> [SOURCE DATA]

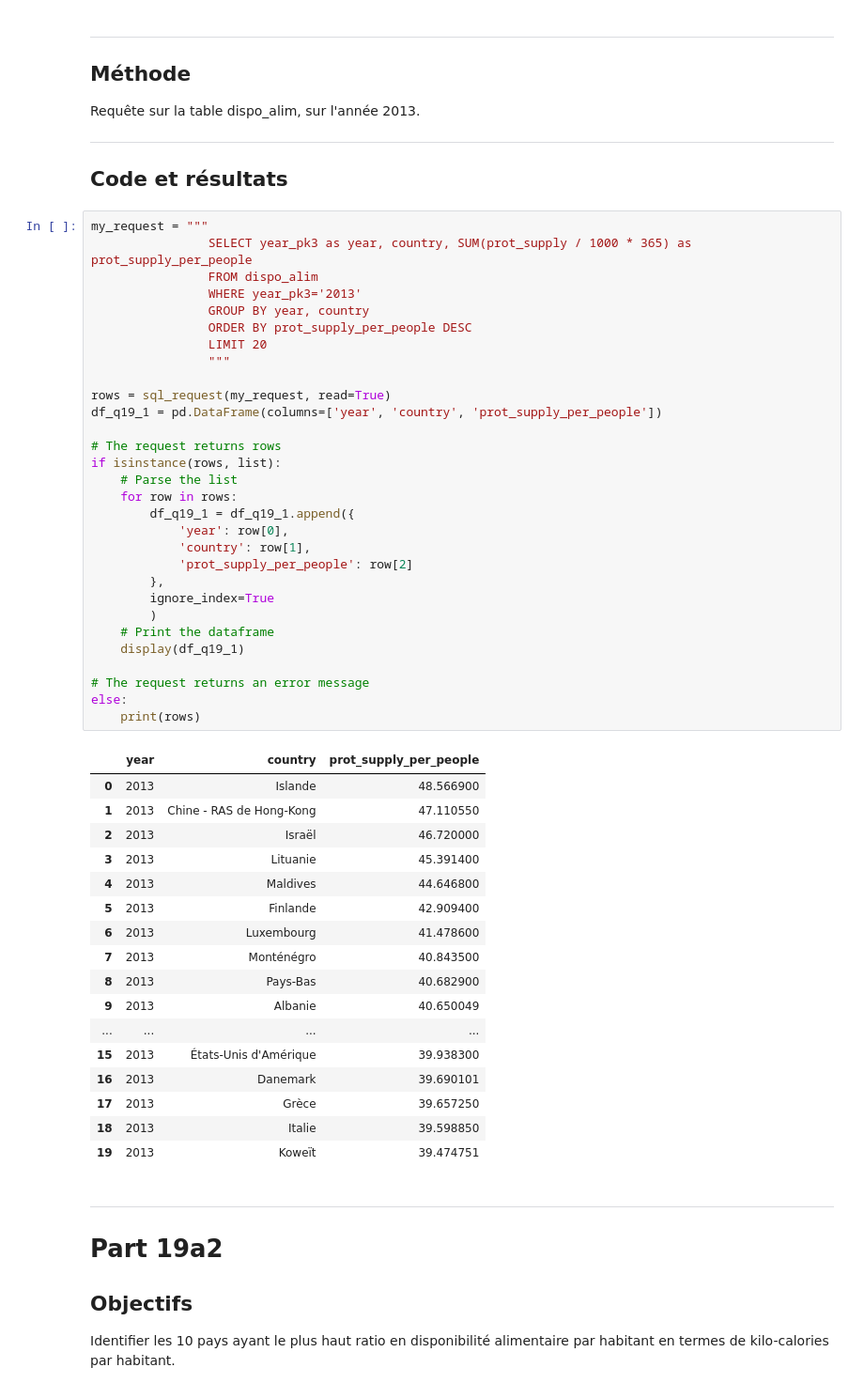
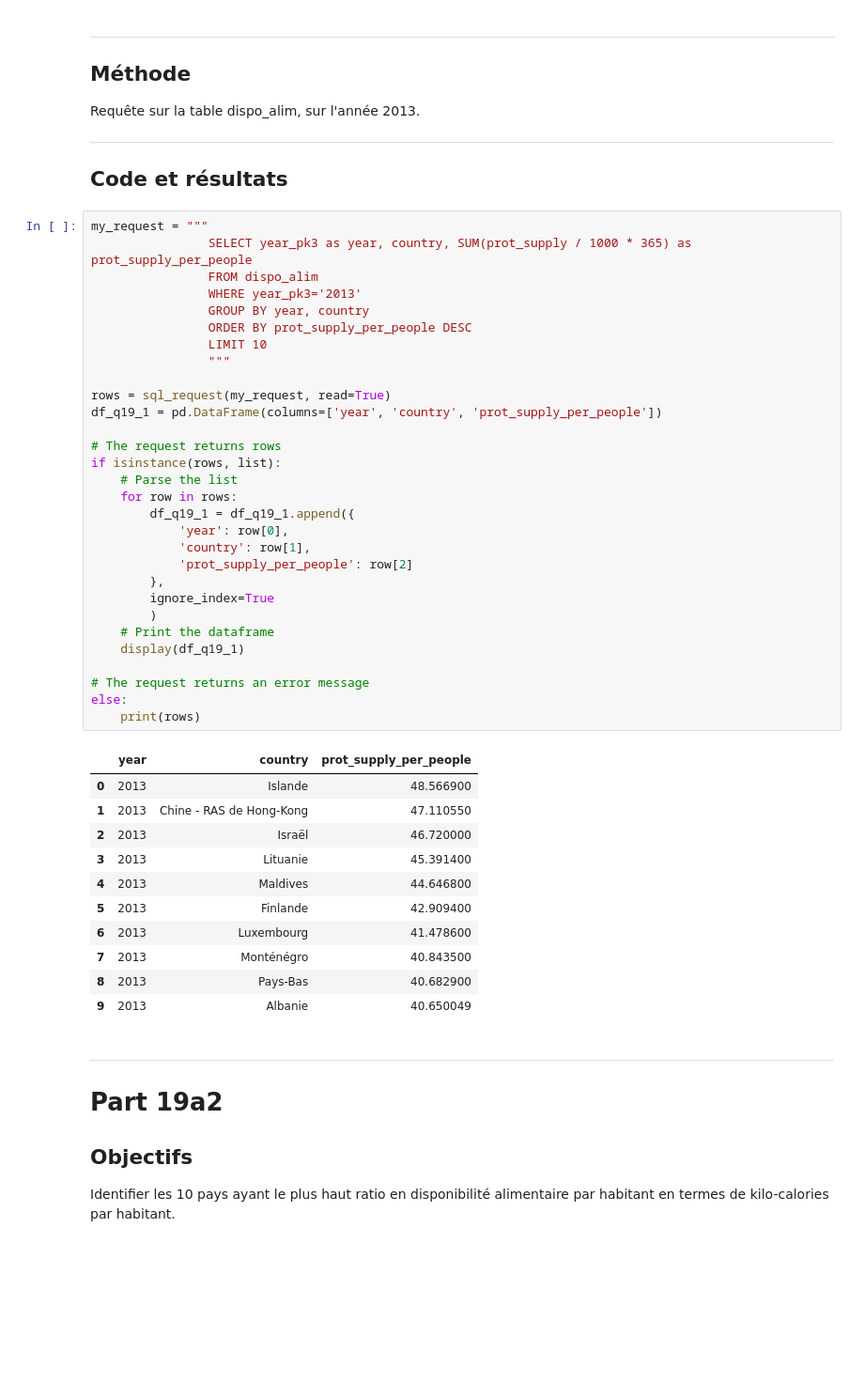
Before and after one commit to nicodesh/fao-study, a Jupyter notebook: Part2.ipynb, the cells around one changed output. Shown at 94% size. Drawn from its saved outputs; the diff is of its cells as text; blank space fills up the shorter version.

```diff
--- a/Part2.ipynb
+++ b/Part2.ipynb
@@ -669,7 +674,7 @@ my_request = """
                 WHERE year_pk3='2013'
                 GROUP BY year, country
                 ORDER BY prot_supply_per_people DESC
-                LIMIT 20
+                LIMIT 10
                 """
 
 rows = sql_request(my_request, read=True)
@@ -677,39 +682,33 @@ df_q19_1 = pd.DataFrame(columns=['year', 'country', 'prot_supply_per_people'])
 
 # The request returns rows
 if isinstance(rows, list):
     # Parse the list
     for row in rows:
         df_q19_1 = df_q19_1.append({
             'year': row[0],
             'country': row[1],
             'prot_supply_per_people': row[2]
         },
         ignore_index=True
         )
     # Print the dataframe
     display(df_q19_1)
 
 # The request returns an error message
 else:
     print(rows)
 # %% [output]
 |  | year | country | prot_supply_per_people |
 | 0 | 2013 | Islande | 48.566900 |
 | 1 | 2013 | Chine - RAS de Hong-Kong | 47.110550 |
 | 2 | 2013 | Israël | 46.720000 |
 | 3 | 2013 | Lituanie | 45.391400 |
 | 4 | 2013 | Maldives | 44.646800 |
 | 5 | 2013 | Finlande | 42.909400 |
 | 6 | 2013 | Luxembourg | 41.478600 |
 | 7 | 2013 | Monténégro | 40.843500 |
 | 8 | 2013 | Pays-Bas | 40.682900 |
 | 9 | 2013 | Albanie | 40.650049 |
-| ... | ... | ... | ... |
-| 15 | 2013 | États-Unis d'Amérique | 39.938300 |
-| 16 | 2013 | Danemark | 39.690101 |
-| 17 | 2013 | Grèce | 39.657250 |
-| 18 | 2013 | Italie | 39.598850 |
-| 19 | 2013 | Koweït | 39.474751 |
 # %% [markdown]
 ___
 
```
Also changed, not shown: parts of 2 cells of this notebook, 1 other file.
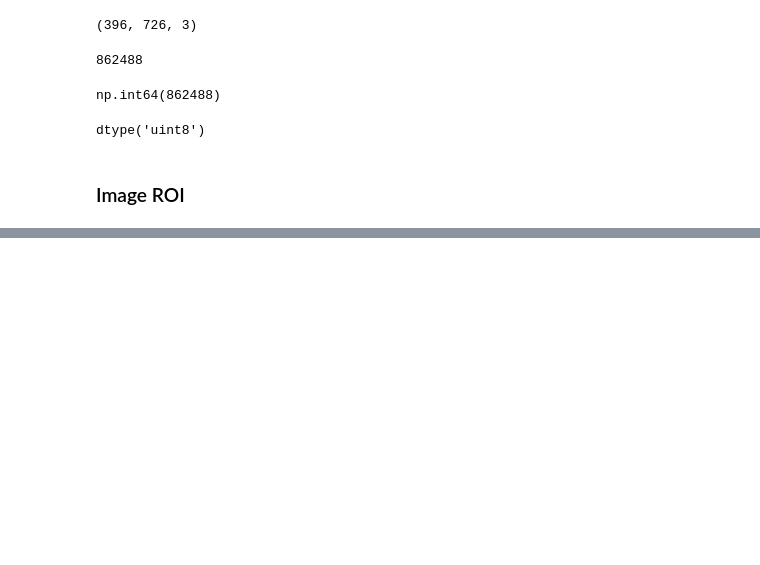
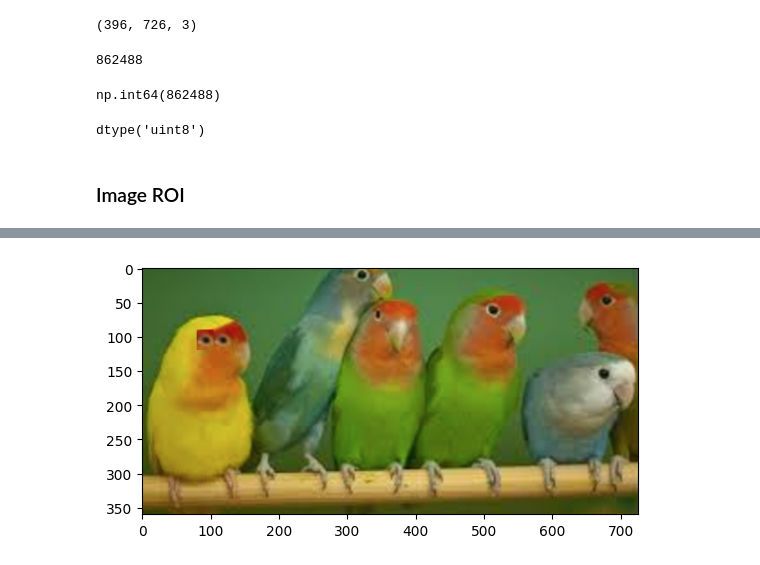
Before and after one commit to damiansp/cpu_vis, a Jupyter notebook: tutorials/open_cv/02_core_operations/01_basic_img_ops.ipynb, the cells around one changed output, grey strips where cells are left out. Cells and saved outputs as stored; diff of their text form; code cells hidden in the pictures; blank space fills up the shorter version.

```diff
--- a/tutorials/open_cv/02_core_operations/01_basic_img_ops.ipynb
+++ b/tutorials/open_cv/02_core_operations/01_basic_img_ops.ipynb
@@ -60,0 +67,5 @@ dtype('uint8')
+# %%
+img = img[20:380, :, :]
+plt.imshow(img);
+# %% [output]
+[figure, added]
```
Also changed, not shown: parts of 12 cells of this notebook.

> [WORK TO COMPLETE]
Please find every line in the listing that holds the string "outputs" and copy it.

> [RESULT OF THIS TASK]
Before and after one commit to nicodesh/fao-study, a Jupyter notebook: Part2.ipynb, the cells around one changed output. Shown at 94% size. Drawn from its saved outputs; the diff is of its cells as text; blank space fills up the shorter version.
Before and after one commit to damiansp/cpu_vis, a Jupyter notebook: tutorials/open_cv/02_core_operations/01_basic_img_ops.ipynb, the cells around one changed output, grey strips where cells are left out. Cells and saved outputs as stored; diff of their text form; code cells hidden in the pictures; blank space fills up the shorter version.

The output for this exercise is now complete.